Only one stretch of the data below is needed. Output the lines from the one with "Above is the page before, as saved 2020-04-17" up to and including the one with "Page: ranger-bot-runner/app/templates/landing.html", exactly as they stand.

Source data:
============================================================

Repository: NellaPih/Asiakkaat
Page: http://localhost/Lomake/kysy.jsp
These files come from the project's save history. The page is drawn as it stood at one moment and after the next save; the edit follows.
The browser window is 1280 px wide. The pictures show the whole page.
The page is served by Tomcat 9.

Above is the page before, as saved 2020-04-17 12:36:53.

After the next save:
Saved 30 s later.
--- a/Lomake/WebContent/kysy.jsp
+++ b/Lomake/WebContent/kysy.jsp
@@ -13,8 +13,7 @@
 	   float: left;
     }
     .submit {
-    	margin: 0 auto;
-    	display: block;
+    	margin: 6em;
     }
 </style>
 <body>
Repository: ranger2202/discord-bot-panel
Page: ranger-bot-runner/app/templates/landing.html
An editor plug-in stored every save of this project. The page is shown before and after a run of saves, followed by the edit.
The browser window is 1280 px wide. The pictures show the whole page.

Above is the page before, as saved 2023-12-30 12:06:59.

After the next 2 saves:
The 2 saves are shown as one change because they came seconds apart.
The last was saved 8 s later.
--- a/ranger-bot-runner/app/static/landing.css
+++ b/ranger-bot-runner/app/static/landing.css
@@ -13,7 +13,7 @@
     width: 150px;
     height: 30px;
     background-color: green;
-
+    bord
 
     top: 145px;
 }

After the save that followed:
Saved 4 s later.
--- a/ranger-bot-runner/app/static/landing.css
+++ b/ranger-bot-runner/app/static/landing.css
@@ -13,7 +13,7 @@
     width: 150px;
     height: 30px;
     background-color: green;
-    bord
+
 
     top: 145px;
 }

============================================================

▶ **WRITTEN REPLY**
Above is the page before, as saved 2020-04-17 12:36:53.

After the next save:
Saved 30 s later.
--- a/Lomake/WebContent/kysy.jsp
+++ b/Lomake/WebContent/kysy.jsp
@@ -13,8 +13,7 @@
 	   float: left;
     }
     .submit {
-    	margin: 0 auto;
-    	display: block;
+    	margin: 6em;
     }
 </style>
 <body>
Repository: ranger2202/discord-bot-panel
Page: ranger-bot-runner/app/templates/landing.html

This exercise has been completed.